Over the last century sea level rise has been almost 8 inches (20 cm) as a global AVERAGE. One might assume that sea level would be the same everywhere, adjusting for waves, storms, and tides. Not true.
Surprisingly the amount of sea level rise varies considerably.
In some places it has increased by more than three feet. In others just four inches. A range of US locations is shown on this clear graphic from the Union of Concerned Scientists.
The primary reason for the difference is that the reference viewpoint is the nearest land mass. Land moves up and down, known as "uplift" or "subsidence." In other words, sea level appears to change relative to the nearby land. If sea level rises 3 inches and the land subsides (lowers) 2 inches, sea level rise in that location would be five inches.
In places where land is subsiding or sinking, SL rise will be greater. Examples shown are Grand Isle, Louisiana, near New Orleans on the high end, and Los Angeles California on the low end. California is generally on the low end since the west coast plate is rising fractions of an inch. In the coming decades the increased rate of SL rise will most likely overwhelm the rate of land rise.
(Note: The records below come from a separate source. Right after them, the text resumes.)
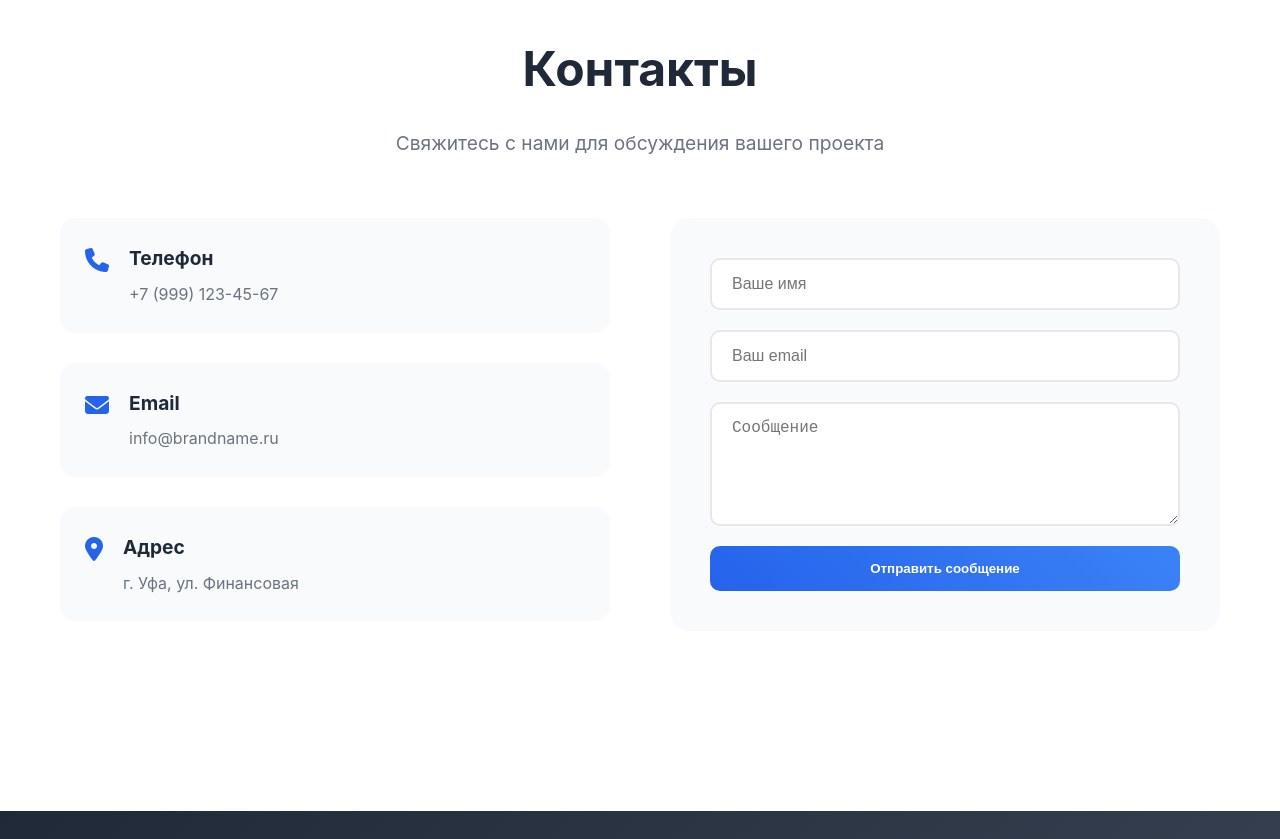
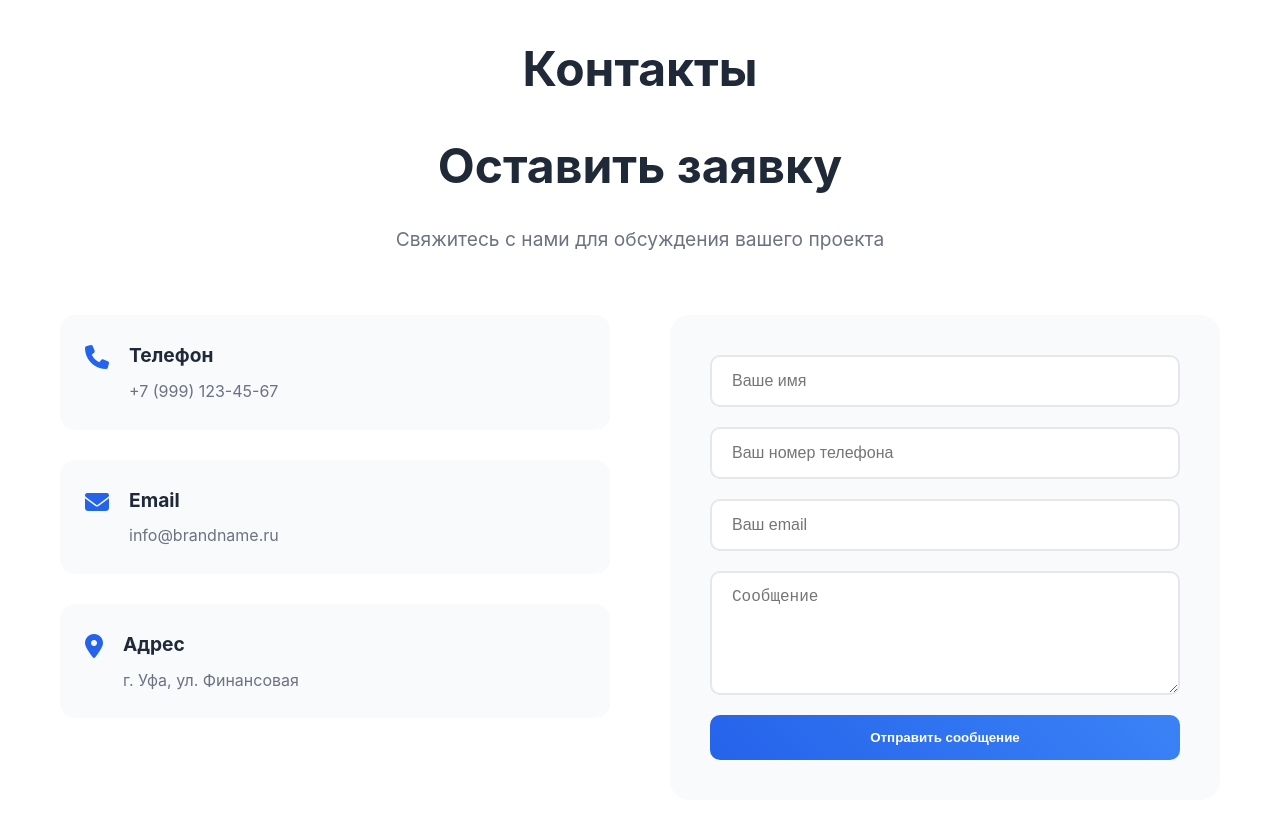
Before and after one commit to vladzagran/NewInfinIT, a plain HTML site: page index.html in a window 1280 px wide. Shown: the part 2660-3499 px from the top of the page. Drawn offline with Linux system fonts and the light colour scheme.

Commit message:
Update index.html

```diff
--- a/index.html
+++ b/index.html
@@ -5,6 +5,7 @@
     <meta charset="UTF-8">
     <meta name="viewport" content="width=device-width, initial-scale=1.0">
     <title>Modern Landing</title>
+    <title>ИнфинIT</title>
     <link rel="stylesheet" href="style/style.css">
     <link rel="stylesheet" href="https://cdnjs.cloudflare.com/ajax/libs/font-awesome/6.4.0/css/all.min.css">
 </head>
@@ -393,6 +394,7 @@
         <section id="contact" class="contact-section">
             <div class="container">
                 <h2 class="section-title">Контакты</h2>
+                <h2 class="section-title">Оставить заявку</h2>
                 <p class="section-subtitle">Свяжитесь с нами для обсуждения вашего проекта</p>
 
                 <div class="contact-content">
@@ -423,6 +425,7 @@
                     <div class="contact-form">
                         <form>
                             <input type="text" placeholder="Ваше имя" required>
+                            <input type="number" placeholder="Ваш номер телефона" required>
                             <input type="email" placeholder="Ваш email" required>
                             <textarea placeholder="Сообщение" rows="5" required></textarea>
                             <button type="submit">Отправить сообщение</button>
```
In Alaska sea level appears to be going down because the land is rising faster than sea level, though not shown on this chart. In the decades ahead it is quite clear that the melting ice sheets will produce even greater sea level rise (SLR) overcoming even the rate at which Alaska is rising.